From a decade-long victim’s perspective, I can attest to the fact that responsibilities will go unmet in a tragedy like mine; but, that does not mean you cannot find a goal and a purpose for your life. I’m thoroughly convinced that it’s not only possible, but that it is essential and sustaining. The finding of and acting on your purpose compensates for everything you suffer, so long as you’re actively fulfilling your purpose just as often as you are caused suffering. Not only that, but it bolsters your self-image and -confidence, which may be prone to jealousy, envy, resentment or bitterness if you compare yourself to others who are not suffering or are inflicting the suffering; most people don’t find their purpose (for various reasons). Those who live per God perceive differences between themselves and those who have not yet found their way, which supersede their temporary wealth and health and safety. Finally, it is strength that is always there—again—so long as you reach for it.
The letters I write to Christian inmates are but one of two ways I fulfill the purpose of my life (which is why I post them to the blog; otherwise, not only would I look like a guy who sits around all day getting heckled and freckled by demons, but that there was nothing one could do about it—both being false).

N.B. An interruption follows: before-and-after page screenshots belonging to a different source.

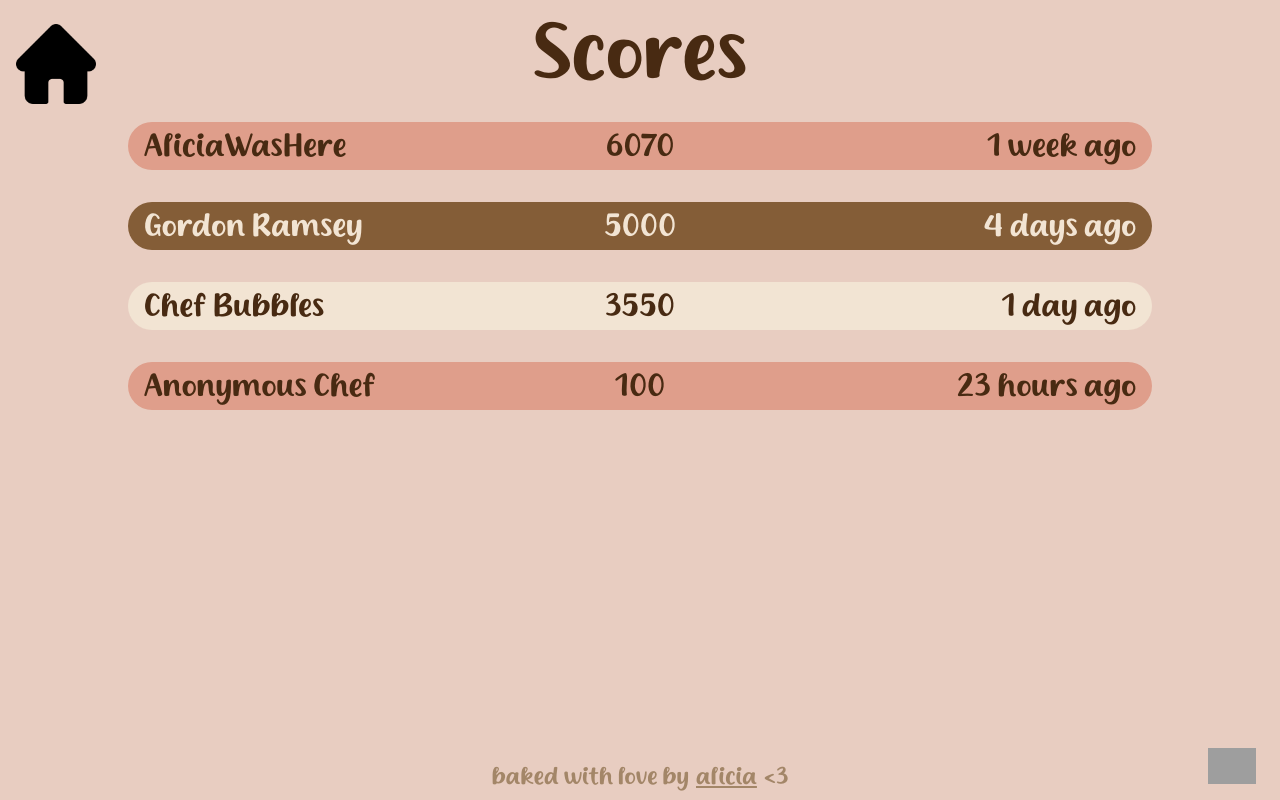
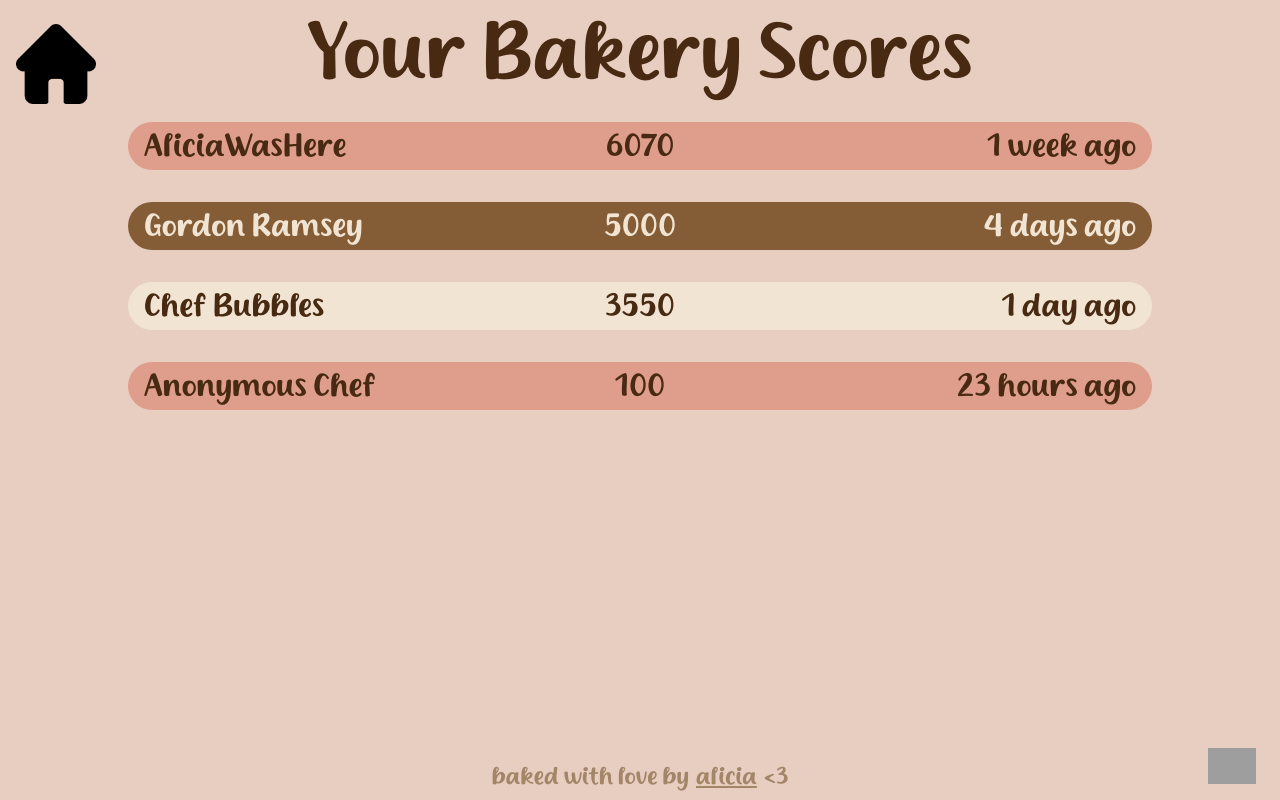
Before and after one commit to aliciajpan/overcaked-demo, a React (Vite) app in the folder overcaked-front-end/: page /scoreboard in a window 1280 px wide. Built offline with nearby package versions, Linux system fonts and the light colour scheme; grey boxes are pictures that could not be loaded.

Commit message:
Indicate max # cakes in game on ordercards and change scoreboard title

```diff
--- a/overcaked-front-end/src/components/OrderCard/OrderCard.jsx
+++ b/overcaked-front-end/src/components/OrderCard/OrderCard.jsx
@@ -34,7 +34,7 @@ function OrderCard({num, icing, cakelayers, expireCake, isGameOver, tutorialModa
 
     return (
         <article className="ordercard">
-            <p>Order #{num}</p>
+            <p>Order #{num} / 20</p>
             <Cake icing={icing} cakelayers={cakelayers} size="small-cake"/>
             <TimerBar time={cakelayers.length} isGameOver={isGameOver} tutorialModalOpen={tutorialModalOpen}/>
         </article>
--- a/overcaked-front-end/src/pages/ScoreboardPage/ScoreboardPage.jsx
+++ b/overcaked-front-end/src/pages/ScoreboardPage/ScoreboardPage.jsx
@@ -50,7 +50,7 @@ function ScoreboardPage() {
             <section className='scoreboard'>
                 <div className='scoreboard__header'>
                     <NavLink className="scoreboard__icon-wrapper" to="/"><img className='scoreboard__icon' src={homeIcon}/></NavLink>
-                    <h1>Scores</h1>
+                    <h1>Your Bakery Scores</h1>
                 </div>
                 <br></br>
                 <h3>No scores to display yet!</h3>
@@ -65,7 +65,7 @@ function ScoreboardPage() {
                     <NavLink className="scoreboard__icon-wrapper" to="/">
                         <img className='scoreboard__icon' src={homeIcon} alt="home icon"/>
                     </NavLink>
-                    <h1>Scores</h1>
+                    <h1>Your Bakery Scores</h1>
                 </div>
 
                 {scoresArray.map((scoreObj, index) => {
```
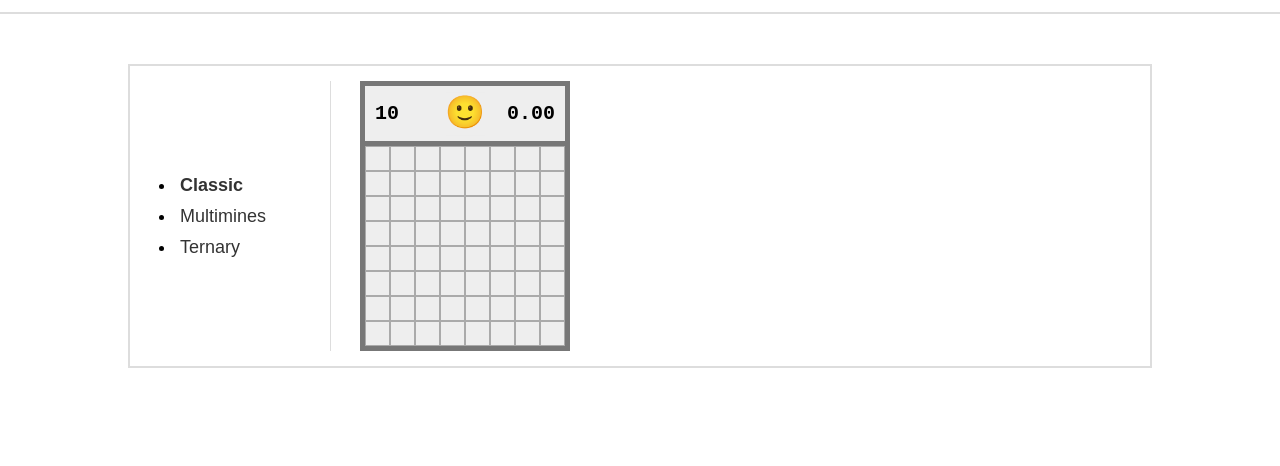
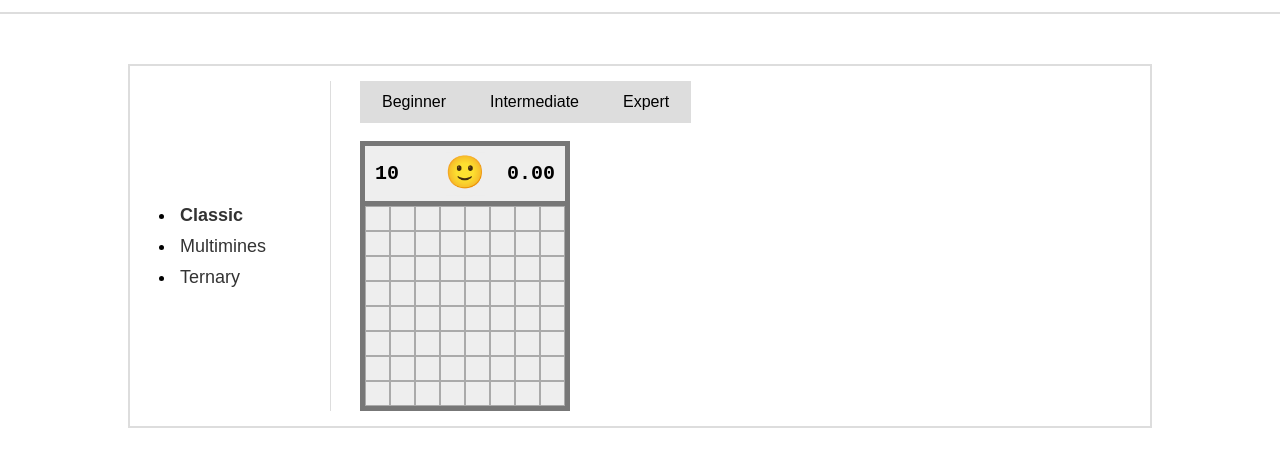
Before and after one commit to osutaiko/osutaiko.github.io, a plain HTML site: page index.html in a window 1280 px wide. Shown: the part 60-526 px from the top of the page. Drawn offline with Linux system fonts and the light colour scheme.

Commit message:
difficulty selectors

```diff
--- a/classic.js
+++ b/classic.js
@@ -254,7 +254,8 @@ document.addEventListener('DOMContentLoaded', () => {
         }
     }
 
-    const selectedDifficulty = 'beginner';
+    const urlParams = new URLSearchParams(window.location.search);
+    const selectedDifficulty = urlParams.get('difficulty') || 'beginner';
     const { height, width, totalMines } = getDifficultySettings(selectedDifficulty);
 
     const board = createBoard(height, width, totalMines);
@@ -263,11 +264,24 @@ document.addEventListener('DOMContentLoaded', () => {
     const minesLeftText = document.querySelector('[mines-left]');
     const statusButton = document.querySelector('#status-button');
 
+    // Set board height and width
     boardElement.style.setProperty('--board-height', height);
     boardElement.style.setProperty('--board-width', width);
     infobarElement.style.setProperty('--board-width', width);
 
+    // Display total mines left
     minesLeftText.textContent = totalMines;
+
+    // Attach click event listeners to difficulty options
+    const difficultyOptions = document.querySelectorAll('.difficulty-option');
+    difficultyOptions.forEach(option => {
+        option.addEventListener('click', () => {
+            const selectedDifficulty = option.id;
+            const { height, width, totalMines } = getDifficultySettings(selectedDifficulty);
+            // Reload the page with the new difficulty
+            window.location.href = `${window.location.origin}${window.location.pathname}?difficulty=${selectedDifficulty}`;
+        });
+    });
 
     let isLeftButtonDown = false;
     let isRightButtonDown = false;
--- a/index.html
+++ b/index.html
@@ -28,6 +28,12 @@
     </ul>
   </div>
   <div class="column">
+    <div id="difficulty-selector">
+      <button class="difficulty-option" id="beginner">Beginner</span>
+      <button class="difficulty-option" id="intermediate">Intermediate</span>
+      <button class="difficulty-option" id="expert">Expert</span>
+    </div>
+    <br>
     <div class="board-info-bar">
       <span mines-left></span>
       <button id="status-button">🙂</button>
```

A letter from the newest addition to the list of inmates I write, namely, Korrey Mahone, provides a perfect example of what I’m talking about and what I get from my efforts in these excerpts:
|Excerpts from a letter by Korrey Mahone, an inmate at Pelican Bay, each of which make powerful, uplifting statements to this victim of demonic activity|
The first excerpt is a mix between a statement of disparate condition, a decree of helplessness, an accounting of loss, and a veiled or implied plea for help, all-in-one. The first half of the second excerpt prescribes an unlikely remedy, i.e., that others behave in a way that doesn’t raise doubts about God or defeat hope for a better life through God; however, even though, when combined with the first statement, Korrey seems to have conceded defeat, he makes a 180° turn in the latter half and in the third except, in which he asks for a brother-in-arms to help him—something you wouldn’t ask for from someone who didn’t look up to the task—and makes a personal observation that shows why he would see that possibility in me:
In sum, this means I gave someone hope that a bad life has a way up, even in my situation—even in their situation—and that in just one letter [see PRISON LETTER | Unlike hot air, real help is tangible]. God has been busy.
NOTE | If you’re not or have never been a long-term inmate, my letter may not read as deep as all that; but, trust me on this as an in-custody veteran of over four-and-a-half years: it says much along these lines.
The life of a demoniac (or an inmate) is not a good one, but it’s not an end without possibilities. If I have any confidence, it’s only from this fact; Korrey, I believe, may not yet have this confidence, but his lamenting of its lack shows—to me—that he has been called by God to glory. After all, there’s a lot of things an inmate can ask for, and a lot of things a demoniac on the outs can reach for. If it’s this —and not any of the things everyone else is asking for and reaching for—what else could it be?
So, what does all this have to do with responsibility, you ask? First, if God imparted strength, confidence and purpose in an amount and to a degree so as to sustain me in tragedy, and in an amount and to a degree to which others feel as if I have enough to spare to sustain them, too, I’d say that I have a responsibility, and one that can be fulfilled against all odds.
Of course, time will tell; but, the fact that I and others believe it is possible is a good sign, given our mutually disparate situations (Korrey has ten more years in prison to serve; I doubt I have ten more years to live).